Scan the material below for the string "labelangle". Report every line that has it.
- - -
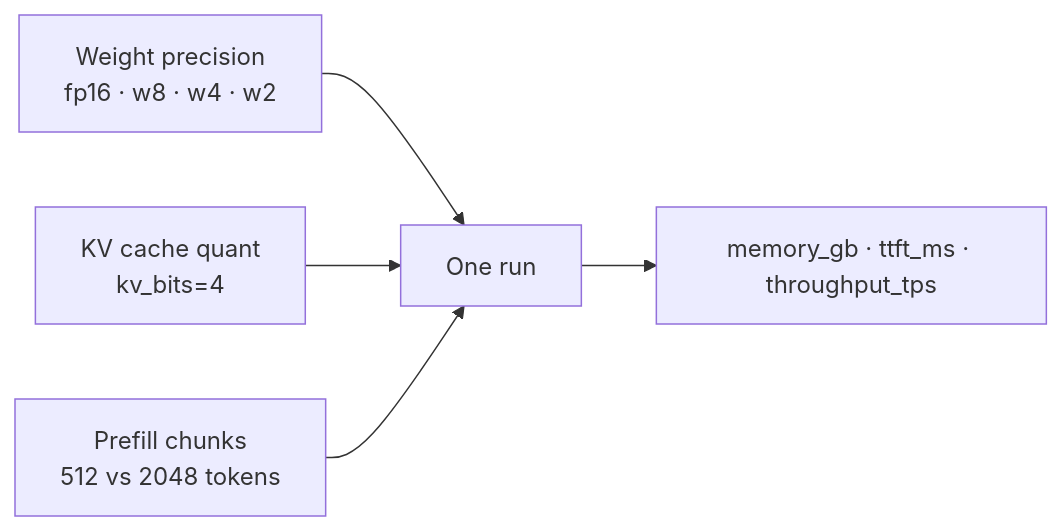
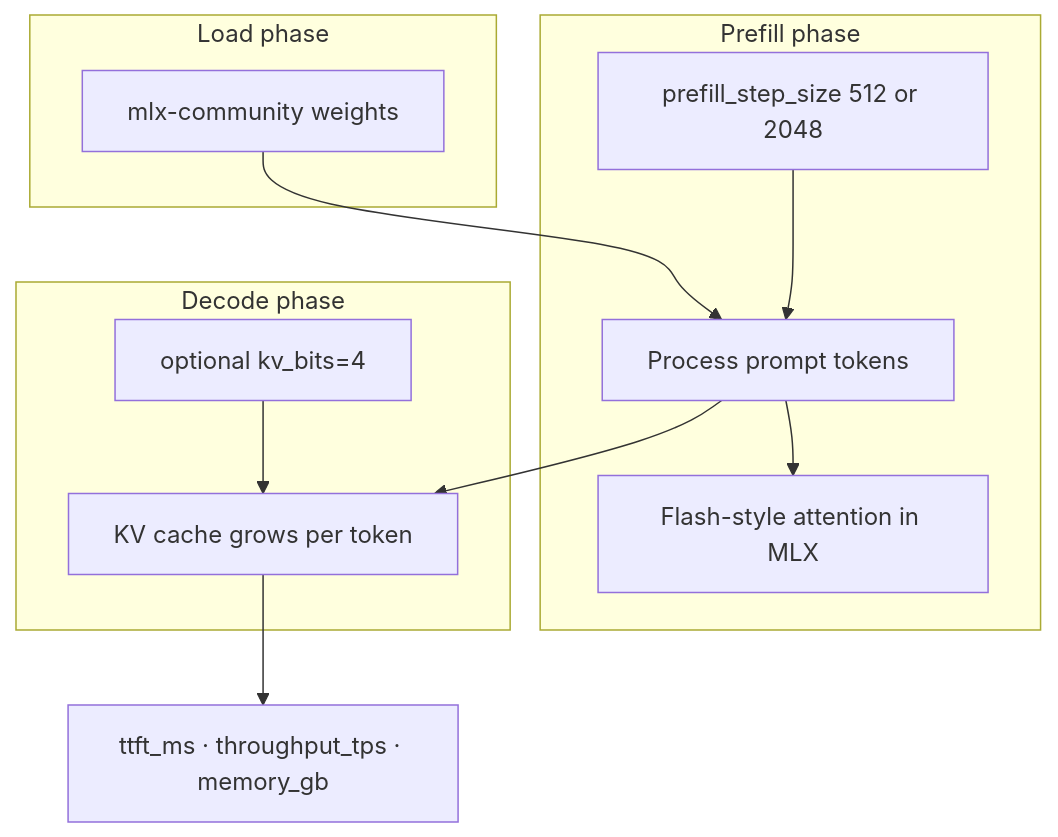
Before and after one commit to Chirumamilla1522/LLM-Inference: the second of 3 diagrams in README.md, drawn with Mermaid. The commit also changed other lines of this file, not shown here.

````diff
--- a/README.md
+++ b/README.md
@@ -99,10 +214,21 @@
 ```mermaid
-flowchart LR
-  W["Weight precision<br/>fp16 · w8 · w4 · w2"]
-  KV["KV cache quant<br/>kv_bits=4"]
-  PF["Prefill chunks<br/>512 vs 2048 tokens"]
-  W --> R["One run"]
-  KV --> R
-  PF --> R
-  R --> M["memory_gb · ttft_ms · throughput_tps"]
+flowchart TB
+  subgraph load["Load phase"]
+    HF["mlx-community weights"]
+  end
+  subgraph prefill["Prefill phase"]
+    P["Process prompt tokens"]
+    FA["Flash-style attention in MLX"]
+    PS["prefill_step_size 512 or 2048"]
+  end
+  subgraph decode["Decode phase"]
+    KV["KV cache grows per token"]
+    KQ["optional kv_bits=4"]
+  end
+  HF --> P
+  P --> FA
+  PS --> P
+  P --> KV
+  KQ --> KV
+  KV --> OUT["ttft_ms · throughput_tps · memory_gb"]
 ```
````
- - -
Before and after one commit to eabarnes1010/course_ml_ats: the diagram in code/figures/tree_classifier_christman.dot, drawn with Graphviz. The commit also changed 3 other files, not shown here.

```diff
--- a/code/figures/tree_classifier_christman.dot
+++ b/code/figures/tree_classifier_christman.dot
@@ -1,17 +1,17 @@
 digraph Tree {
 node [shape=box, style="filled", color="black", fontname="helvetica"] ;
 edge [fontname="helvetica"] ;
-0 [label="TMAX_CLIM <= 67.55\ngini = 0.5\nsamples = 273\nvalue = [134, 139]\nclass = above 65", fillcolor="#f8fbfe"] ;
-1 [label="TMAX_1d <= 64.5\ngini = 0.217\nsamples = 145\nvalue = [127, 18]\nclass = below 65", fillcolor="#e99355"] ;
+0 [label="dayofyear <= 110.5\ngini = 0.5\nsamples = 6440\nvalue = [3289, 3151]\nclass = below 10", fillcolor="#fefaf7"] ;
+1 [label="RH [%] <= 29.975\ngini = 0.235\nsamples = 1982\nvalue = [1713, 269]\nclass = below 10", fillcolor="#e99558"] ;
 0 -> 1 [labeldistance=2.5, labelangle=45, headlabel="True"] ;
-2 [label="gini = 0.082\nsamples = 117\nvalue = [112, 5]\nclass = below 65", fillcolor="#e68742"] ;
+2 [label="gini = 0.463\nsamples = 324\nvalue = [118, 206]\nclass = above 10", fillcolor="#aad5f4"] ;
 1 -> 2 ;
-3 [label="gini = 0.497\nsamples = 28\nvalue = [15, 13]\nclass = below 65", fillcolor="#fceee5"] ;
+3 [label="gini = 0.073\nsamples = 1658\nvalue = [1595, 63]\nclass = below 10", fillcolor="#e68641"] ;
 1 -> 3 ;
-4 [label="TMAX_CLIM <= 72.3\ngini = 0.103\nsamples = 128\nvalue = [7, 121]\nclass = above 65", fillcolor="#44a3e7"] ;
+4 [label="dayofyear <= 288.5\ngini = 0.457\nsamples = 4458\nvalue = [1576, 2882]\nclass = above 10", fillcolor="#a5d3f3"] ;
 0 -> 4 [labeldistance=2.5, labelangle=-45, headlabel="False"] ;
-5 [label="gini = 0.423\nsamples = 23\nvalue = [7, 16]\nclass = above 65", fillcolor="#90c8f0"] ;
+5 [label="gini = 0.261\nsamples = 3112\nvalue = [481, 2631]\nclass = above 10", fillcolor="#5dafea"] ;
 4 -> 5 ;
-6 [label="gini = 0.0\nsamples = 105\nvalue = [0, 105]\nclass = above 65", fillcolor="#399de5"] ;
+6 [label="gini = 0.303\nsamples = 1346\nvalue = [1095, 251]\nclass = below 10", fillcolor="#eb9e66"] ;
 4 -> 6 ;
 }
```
- - -
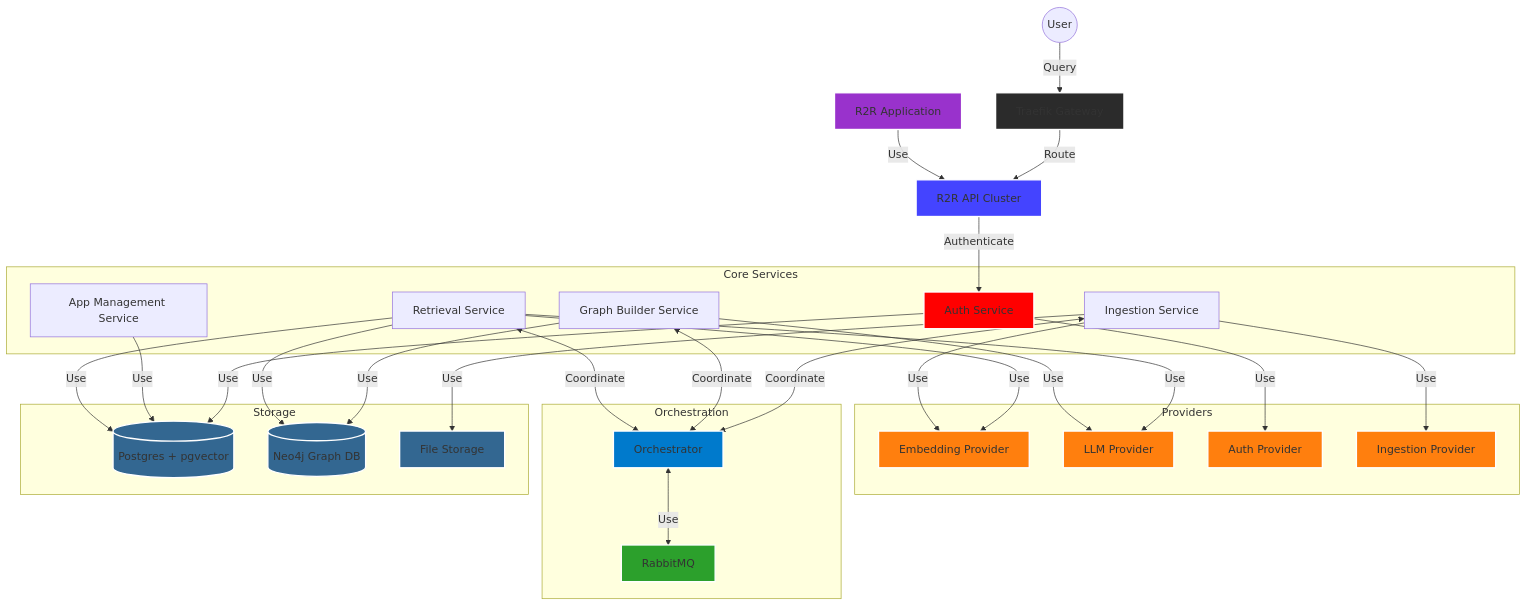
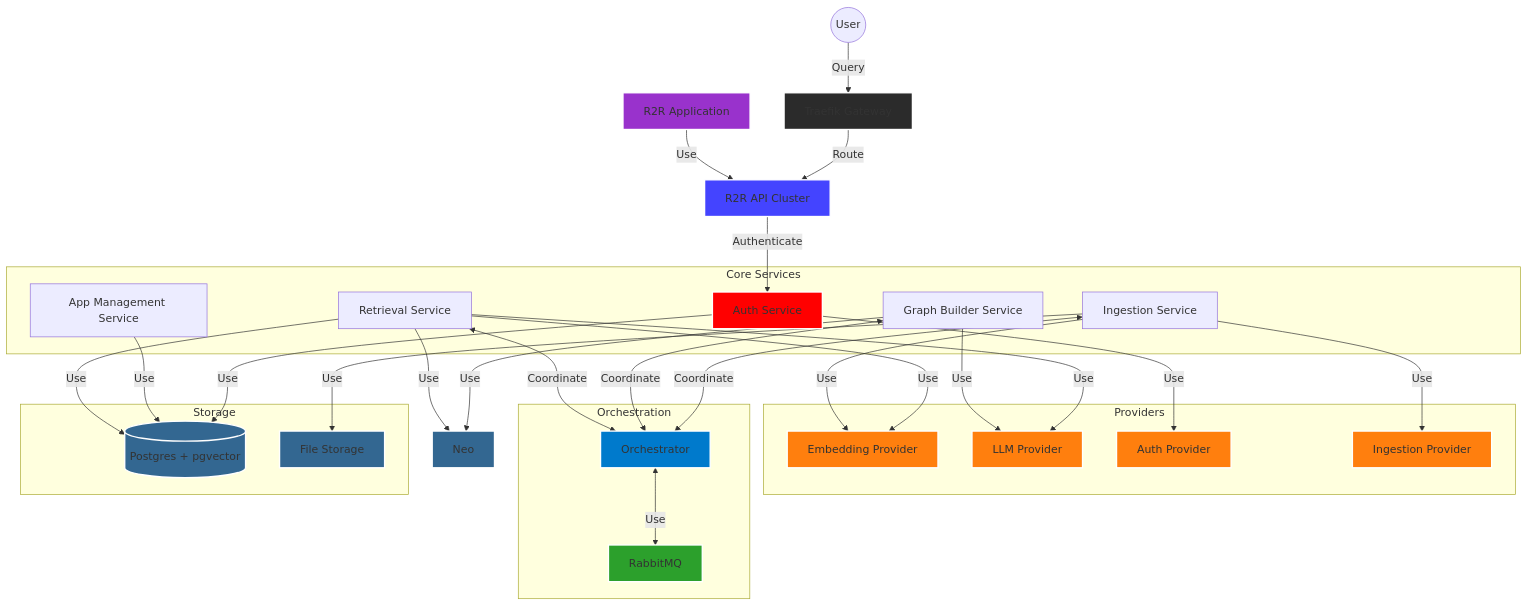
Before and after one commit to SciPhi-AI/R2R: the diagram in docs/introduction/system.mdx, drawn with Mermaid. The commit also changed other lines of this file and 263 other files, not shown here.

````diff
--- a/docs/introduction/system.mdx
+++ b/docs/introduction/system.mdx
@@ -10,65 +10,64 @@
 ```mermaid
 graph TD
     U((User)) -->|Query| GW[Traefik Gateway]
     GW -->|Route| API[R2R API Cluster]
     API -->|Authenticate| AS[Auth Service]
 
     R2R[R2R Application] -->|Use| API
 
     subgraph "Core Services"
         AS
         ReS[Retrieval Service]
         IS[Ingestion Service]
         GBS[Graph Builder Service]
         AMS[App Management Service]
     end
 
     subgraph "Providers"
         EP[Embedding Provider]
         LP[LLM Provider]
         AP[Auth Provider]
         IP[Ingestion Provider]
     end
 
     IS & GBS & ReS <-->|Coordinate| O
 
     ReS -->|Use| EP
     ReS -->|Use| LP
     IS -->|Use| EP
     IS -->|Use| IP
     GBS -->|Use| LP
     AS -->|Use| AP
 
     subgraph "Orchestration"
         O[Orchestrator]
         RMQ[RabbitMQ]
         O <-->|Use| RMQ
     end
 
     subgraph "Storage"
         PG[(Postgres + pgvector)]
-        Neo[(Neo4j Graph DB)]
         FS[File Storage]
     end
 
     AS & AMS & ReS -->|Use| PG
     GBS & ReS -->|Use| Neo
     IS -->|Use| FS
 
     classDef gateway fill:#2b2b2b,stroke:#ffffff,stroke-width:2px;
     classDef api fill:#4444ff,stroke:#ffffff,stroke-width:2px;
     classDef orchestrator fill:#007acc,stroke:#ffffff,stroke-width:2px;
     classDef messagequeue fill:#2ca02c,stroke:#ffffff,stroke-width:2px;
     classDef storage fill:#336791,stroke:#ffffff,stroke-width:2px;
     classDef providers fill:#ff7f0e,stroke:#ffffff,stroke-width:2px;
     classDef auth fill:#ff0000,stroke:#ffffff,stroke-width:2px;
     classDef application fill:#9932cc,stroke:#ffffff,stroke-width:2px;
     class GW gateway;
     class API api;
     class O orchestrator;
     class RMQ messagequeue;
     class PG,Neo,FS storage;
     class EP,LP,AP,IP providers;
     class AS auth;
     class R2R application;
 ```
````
- - -
- **YOUR SOLUTION**:
 0 -> 1 [labeldistance=2.5, labelangle=45, headlabel="True"] ;
 0 -> 4 [labeldistance=2.5, labelangle=-45, headlabel="False"] ;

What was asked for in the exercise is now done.